### Problem to solve
Show all lines from the material that carry the word "margin".

▼

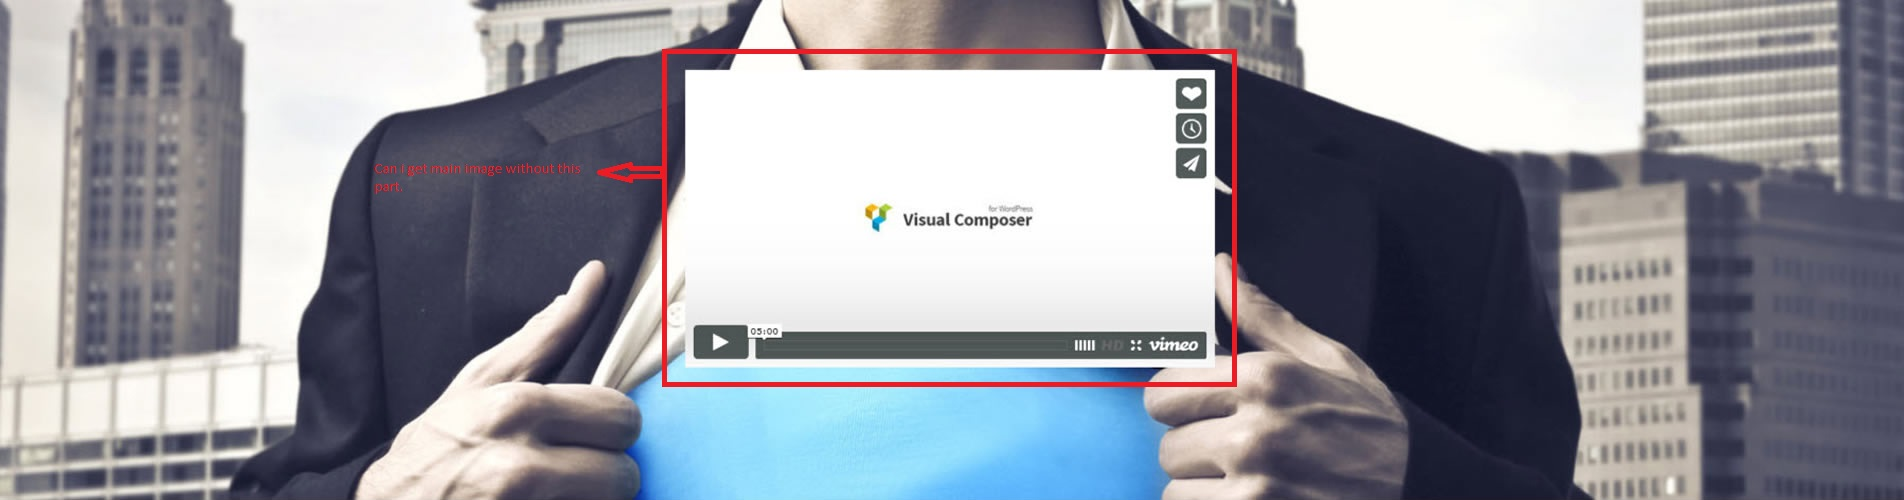
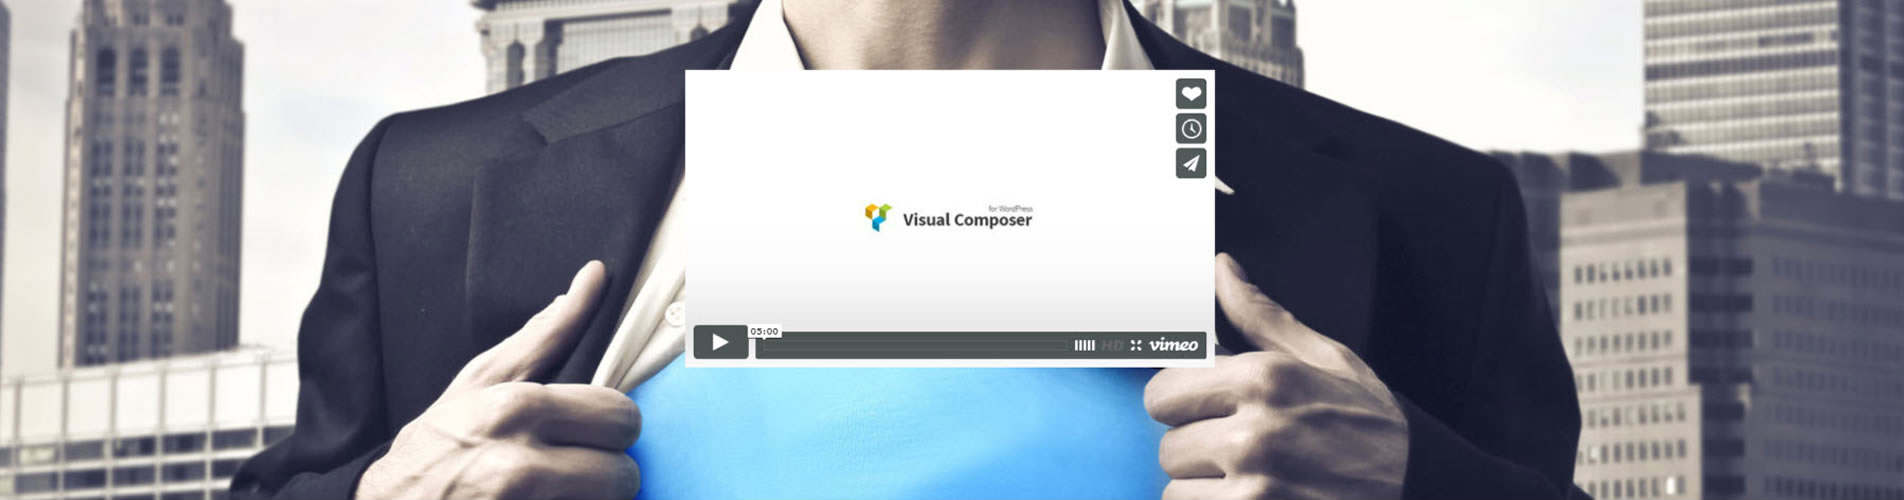
setup wizard

Changed region(s): [[0.1859, 0.09, 0.6507, 0.72], [0.3409, 0.69, 0.6507, 0.78], [0.3409, 0.6, 0.3718, 0.66]]

diff --git a/app/assets/stylesheets/index_css.css b/app/assets/stylesheets/index_css.css
@@ -1,4 +1,7 @@
-@charset "utf-8";
+width: 38.5%;
+float: left;
+margin-left: 24.8%;
+margin-top: 5px;@charset "utf-8";
 /* CSS Document */
 *{-moz-box-sizing:border-box; box-sizing:border-box; -webkit-box-sizing:border-box;}
 body{
@@ -82,10 +85,10 @@ p{
 	margin:0px auto;
 }
 .video_img{
-	width:38.5%;
-	float:left;
-	margin-left:30.8%;
-	margin-top:20px;
+	width: 38.5%;
+float: left;
+margin-left: 24.8%;
+margin-top: 5px;
 }
 .video_img img{
 	width:100%;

▲

### Solution
+margin-left: 24.8%;
+margin-top: 5px;@charset "utf-8";
 	margin:0px auto;
-	margin-left:30.8%;
-	margin-top:20px;
+margin-left: 24.8%;
+margin-top: 5px;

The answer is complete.